== Segment start ==
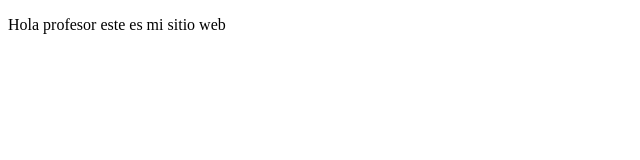
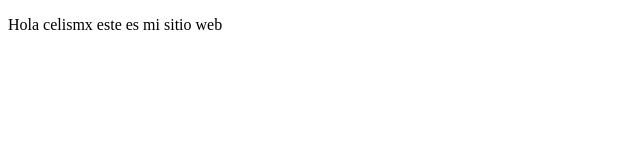
Before and after one commit to juan1rc/proyectoDemoCursoPrework, a plain HTML site: page index.html in a window 1280 px wide. Shown: the full height of the page, 0-640 px from the left. Drawn offline with Linux system fonts and the light colour scheme.

```diff
--- a/index.html
+++ b/index.html
@@ -8,7 +8,7 @@
 </head>
 <body>
     <p>
-        Hola profesor este es mi sitio web
+        Hola celismx este es mi sitio web
     </p>
 </body>
 </html>
```
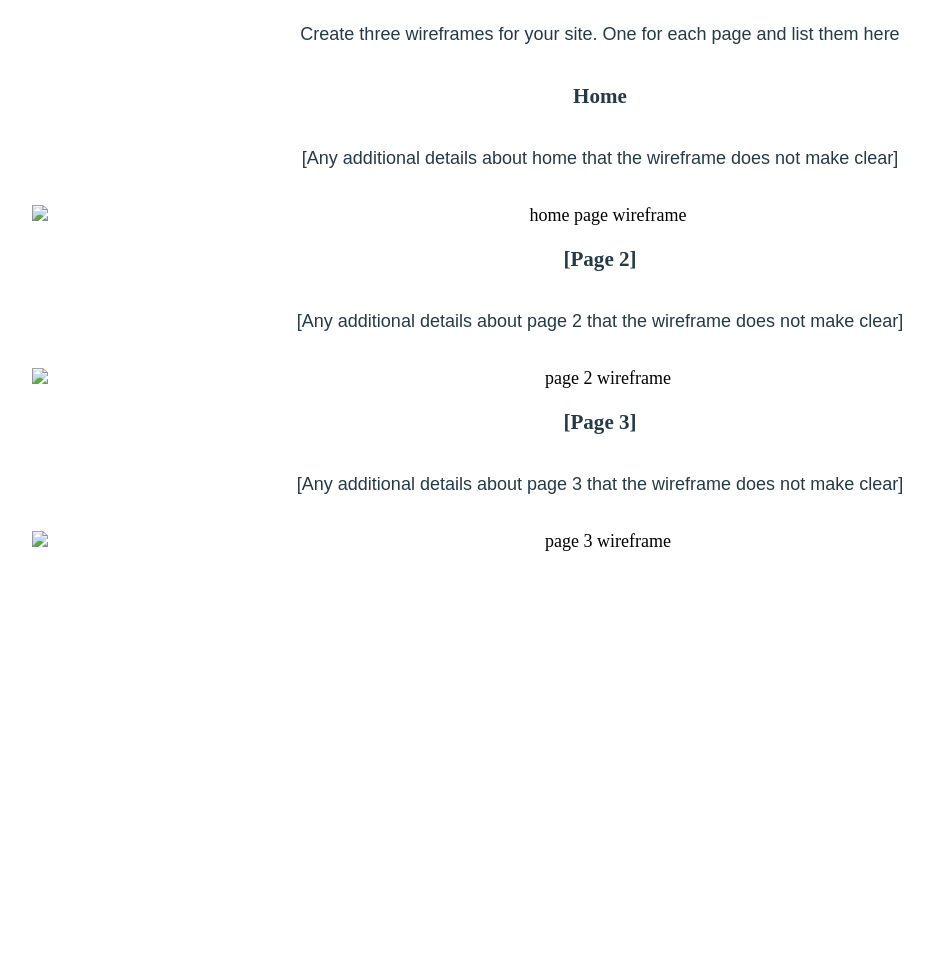
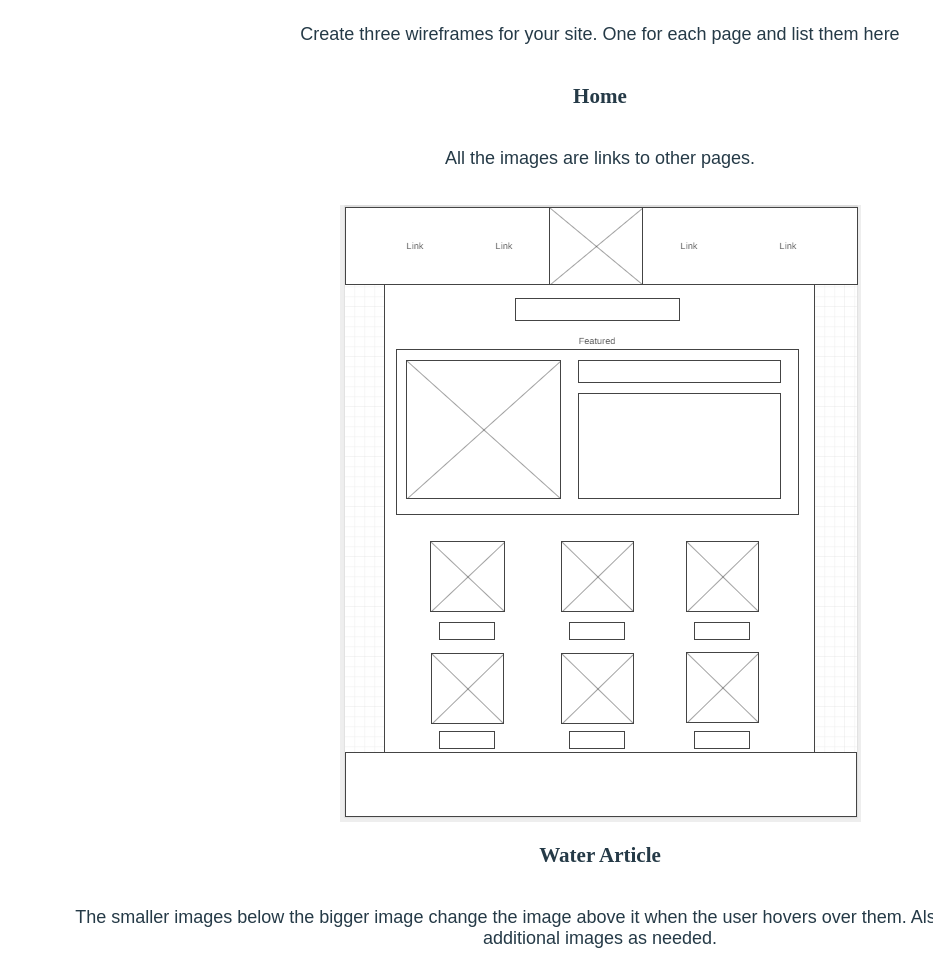
Before and after one commit to MasonW419/wwd130, a plain HTML site: page personal-site-files/site-plan.html in a window 1280 px wide. Shown: the part 4560-5530 px from the top of the page, without its empty margins (40-973 px from the left). Before the commit the page ends 5184 px from the top, so only its background shows below. Drawn offline with Linux system fonts and the light colour scheme; a web font is replaced by a local one.

Commit message:
added wireframes to personal siteplan

```diff
--- a/personal-site-files/site-plan.html
+++ b/personal-site-files/site-plan.html
@@ -174,21 +174,22 @@
 
       <h3>Home</h3>
       <p>
-        [Any additional details about home that the wireframe does not make clear]
+        All the images are links to other pages.
       </p>
-      <img src="#" alt="home page wireframe">
+      <img src="images/home-wireframe.PNG" alt="home page wireframe">
 
-      <h3>[Page 2]</h3>
+      <h3>Water Article</h3>
       <p>
-        [Any additional details about page 2 that the wireframe does not make clear]
+        The smaller images below the bigger image change the image above it when the user hovers over them.
+        Also, the article will feature additional images as needed.
       </p>
-      <img src="#" alt="page 2 wireframe">
+      <img src="images/article-wireframe.PNG" alt="water article page">
 
-      <h3>[Page 3]</h3>
+      <h3>A-Z Navigation</h3>
       <p>
-        [Any additional details about page 3 that the wireframe does not make clear]
+
       </p>
-      <img src="#" alt="page 3 wireframe">
+      <img src="images/navigation-wireframe.PNG" alt="a to z navigation page">
     </main>
   </body>
 
```
Also changed, not shown: personal-site-files/images/Vial-logos.jpeg (added), personal-site-files/images/article-wireframe.PNG (added), personal-site-files/images/home-wireframe.PNG (added), personal-site-files/images/navigation-wireframe.PNG (added).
== Segment end ==
How many lines in these entries hold the string "that"? Answer with the number alone.

* [RESPONSE] 3